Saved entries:
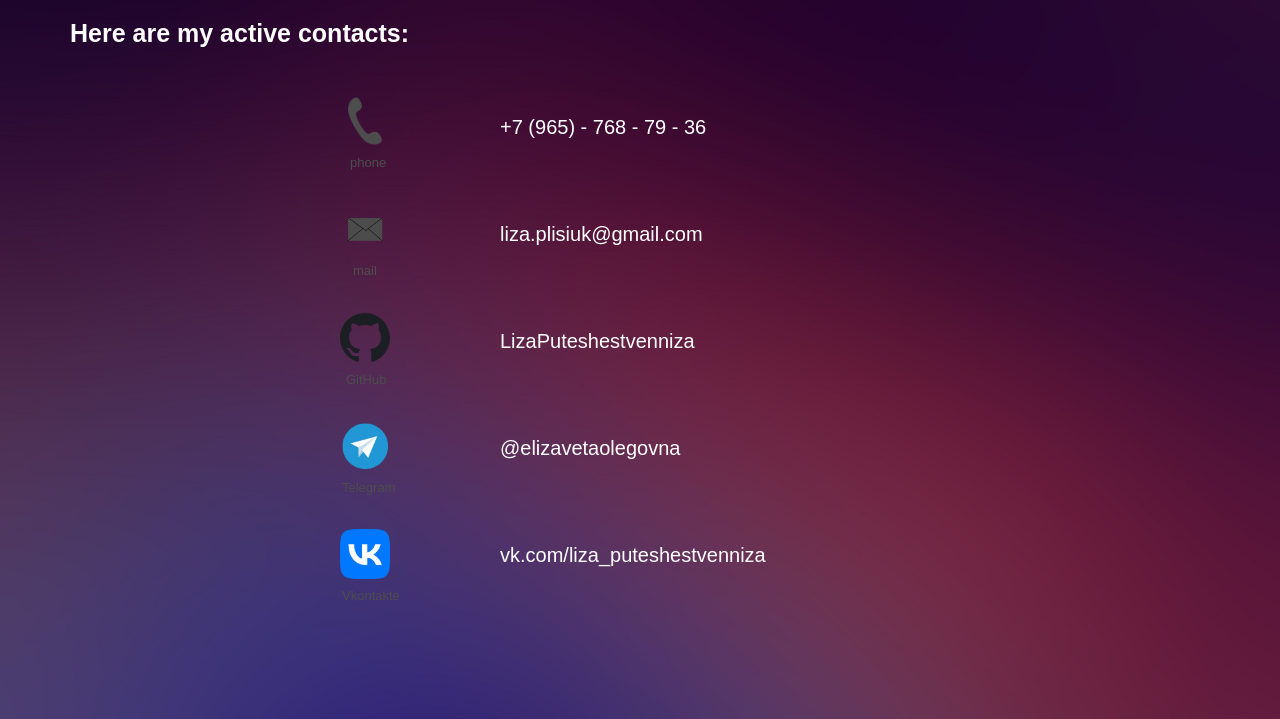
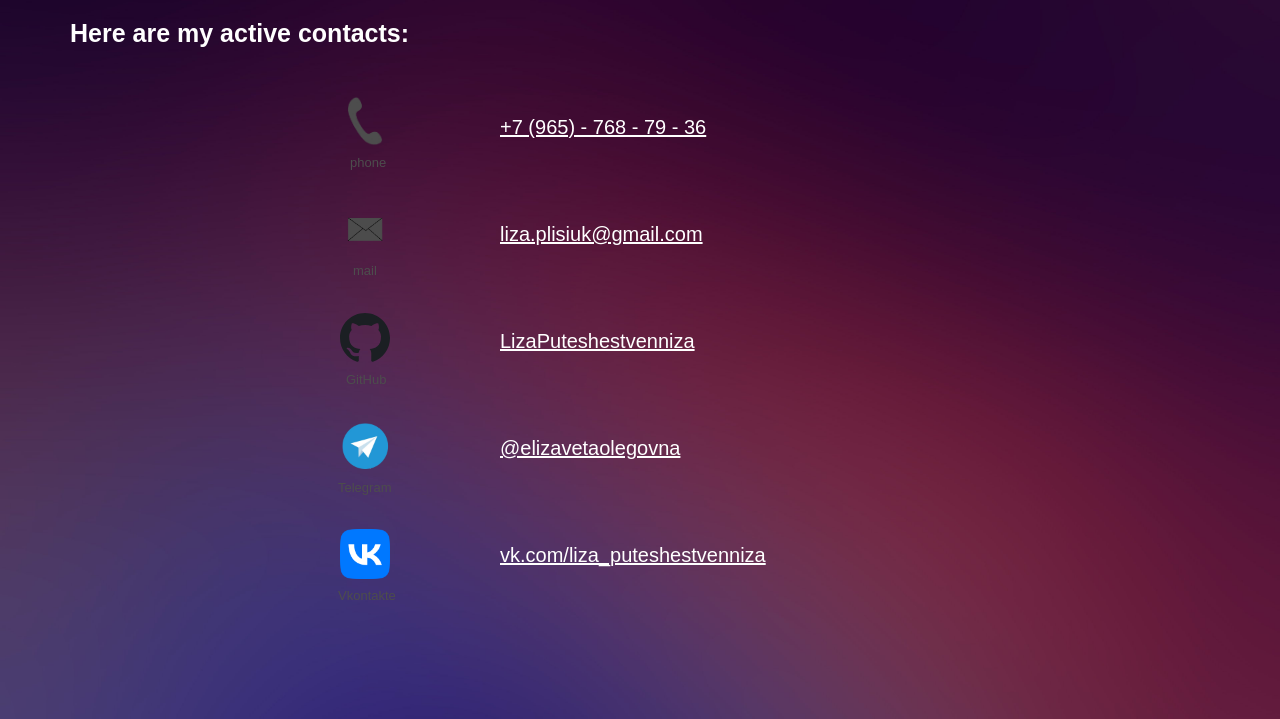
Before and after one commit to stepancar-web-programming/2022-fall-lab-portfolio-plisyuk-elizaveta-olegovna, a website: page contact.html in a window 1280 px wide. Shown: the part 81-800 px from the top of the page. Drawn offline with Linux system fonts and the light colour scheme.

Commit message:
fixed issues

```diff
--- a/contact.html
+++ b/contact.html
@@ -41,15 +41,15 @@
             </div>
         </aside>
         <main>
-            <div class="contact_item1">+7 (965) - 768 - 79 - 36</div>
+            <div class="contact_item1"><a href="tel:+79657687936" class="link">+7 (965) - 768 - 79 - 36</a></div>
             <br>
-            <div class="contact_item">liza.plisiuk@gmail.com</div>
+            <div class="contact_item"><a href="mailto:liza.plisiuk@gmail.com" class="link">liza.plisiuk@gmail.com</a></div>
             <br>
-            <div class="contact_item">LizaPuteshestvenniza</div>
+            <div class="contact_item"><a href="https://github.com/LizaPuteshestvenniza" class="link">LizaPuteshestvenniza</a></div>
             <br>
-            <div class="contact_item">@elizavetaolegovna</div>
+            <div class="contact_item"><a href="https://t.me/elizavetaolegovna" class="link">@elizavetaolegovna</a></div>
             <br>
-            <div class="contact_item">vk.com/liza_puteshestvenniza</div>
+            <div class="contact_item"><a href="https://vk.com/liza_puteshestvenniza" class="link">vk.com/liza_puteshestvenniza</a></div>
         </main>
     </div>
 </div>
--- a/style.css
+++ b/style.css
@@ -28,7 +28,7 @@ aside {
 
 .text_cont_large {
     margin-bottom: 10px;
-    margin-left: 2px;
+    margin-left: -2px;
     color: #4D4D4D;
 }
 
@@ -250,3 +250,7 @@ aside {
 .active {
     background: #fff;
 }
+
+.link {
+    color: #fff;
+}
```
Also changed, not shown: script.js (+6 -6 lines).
==
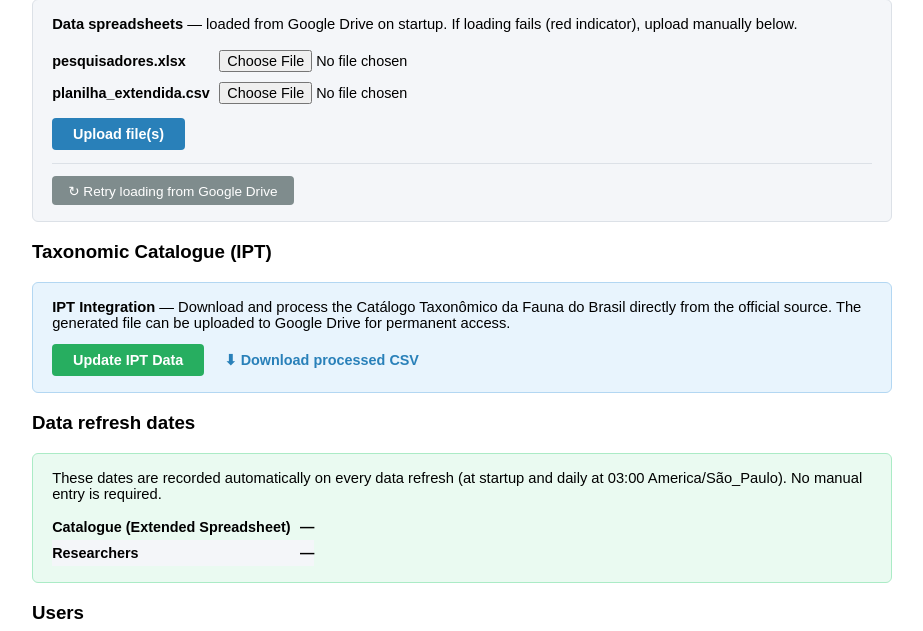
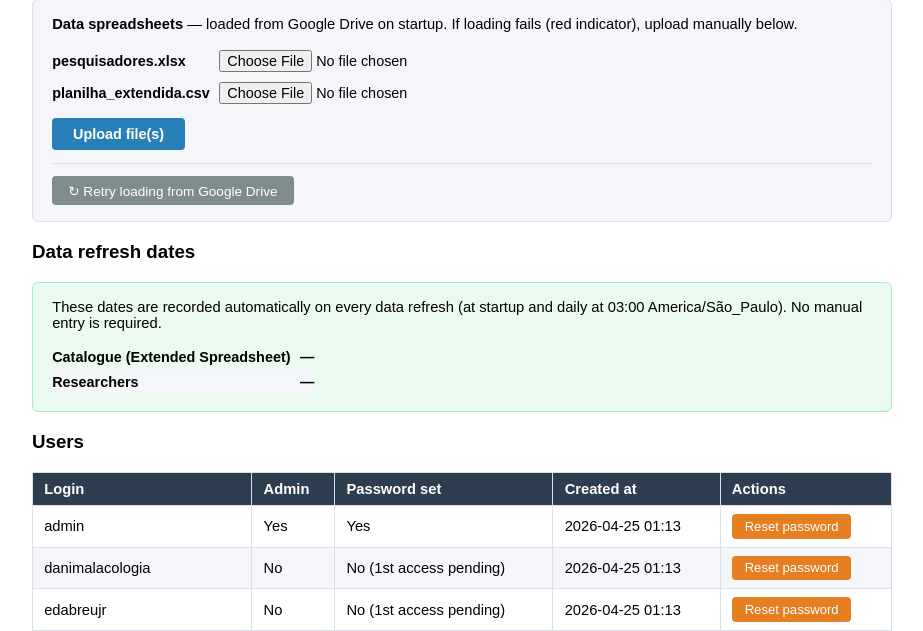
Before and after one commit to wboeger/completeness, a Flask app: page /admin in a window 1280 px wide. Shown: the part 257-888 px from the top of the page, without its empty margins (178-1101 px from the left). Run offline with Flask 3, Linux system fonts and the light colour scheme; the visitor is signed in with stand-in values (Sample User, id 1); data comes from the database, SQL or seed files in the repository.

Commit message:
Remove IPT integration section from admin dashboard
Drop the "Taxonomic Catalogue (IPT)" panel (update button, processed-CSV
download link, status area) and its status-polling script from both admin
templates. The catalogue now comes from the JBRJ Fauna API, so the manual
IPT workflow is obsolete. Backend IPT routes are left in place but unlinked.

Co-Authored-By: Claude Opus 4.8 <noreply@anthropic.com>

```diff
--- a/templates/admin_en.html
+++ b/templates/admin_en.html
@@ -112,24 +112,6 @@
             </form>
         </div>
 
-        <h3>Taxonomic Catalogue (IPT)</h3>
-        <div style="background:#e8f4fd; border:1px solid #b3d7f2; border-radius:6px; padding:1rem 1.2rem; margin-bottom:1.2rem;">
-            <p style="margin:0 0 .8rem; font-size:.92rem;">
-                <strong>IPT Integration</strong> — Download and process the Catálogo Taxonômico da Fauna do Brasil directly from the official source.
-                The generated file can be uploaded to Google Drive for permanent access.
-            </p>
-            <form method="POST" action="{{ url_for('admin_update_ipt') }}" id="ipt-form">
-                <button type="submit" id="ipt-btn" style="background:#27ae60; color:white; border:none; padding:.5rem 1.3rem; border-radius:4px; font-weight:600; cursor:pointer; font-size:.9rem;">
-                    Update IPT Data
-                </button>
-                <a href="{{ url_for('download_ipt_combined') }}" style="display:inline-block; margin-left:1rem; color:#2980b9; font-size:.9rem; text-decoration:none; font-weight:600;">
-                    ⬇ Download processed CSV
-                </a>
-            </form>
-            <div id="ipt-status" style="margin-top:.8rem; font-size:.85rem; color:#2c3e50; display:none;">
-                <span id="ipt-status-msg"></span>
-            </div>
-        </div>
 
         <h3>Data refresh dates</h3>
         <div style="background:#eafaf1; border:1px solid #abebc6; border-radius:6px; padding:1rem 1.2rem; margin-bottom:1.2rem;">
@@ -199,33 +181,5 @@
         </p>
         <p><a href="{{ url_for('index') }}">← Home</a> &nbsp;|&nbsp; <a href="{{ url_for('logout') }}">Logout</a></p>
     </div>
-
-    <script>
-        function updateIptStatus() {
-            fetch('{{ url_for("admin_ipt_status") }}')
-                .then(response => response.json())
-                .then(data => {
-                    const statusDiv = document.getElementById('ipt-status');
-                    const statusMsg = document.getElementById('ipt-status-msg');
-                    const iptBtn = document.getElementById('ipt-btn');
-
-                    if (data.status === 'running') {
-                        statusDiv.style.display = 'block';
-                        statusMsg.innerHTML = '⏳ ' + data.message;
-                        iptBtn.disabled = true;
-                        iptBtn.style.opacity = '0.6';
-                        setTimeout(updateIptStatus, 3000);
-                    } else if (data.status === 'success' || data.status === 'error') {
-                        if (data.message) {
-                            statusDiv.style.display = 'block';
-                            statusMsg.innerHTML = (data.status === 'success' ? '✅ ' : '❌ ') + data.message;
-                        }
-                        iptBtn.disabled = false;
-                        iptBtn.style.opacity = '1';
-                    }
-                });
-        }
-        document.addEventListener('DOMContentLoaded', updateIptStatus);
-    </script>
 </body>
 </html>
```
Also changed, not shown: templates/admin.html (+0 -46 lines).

**TASK DETAILS:** Filter the records above down to the lines containing "plisiuk".

**OUTPUT OF THE TASK:**
-            <div class="contact_item">liza.plisiuk@gmail.com</div>
+            <div class="contact_item"><a href="mailto:liza.plisiuk@gmail.com" class="link">liza.plisiuk@gmail.com</a></div>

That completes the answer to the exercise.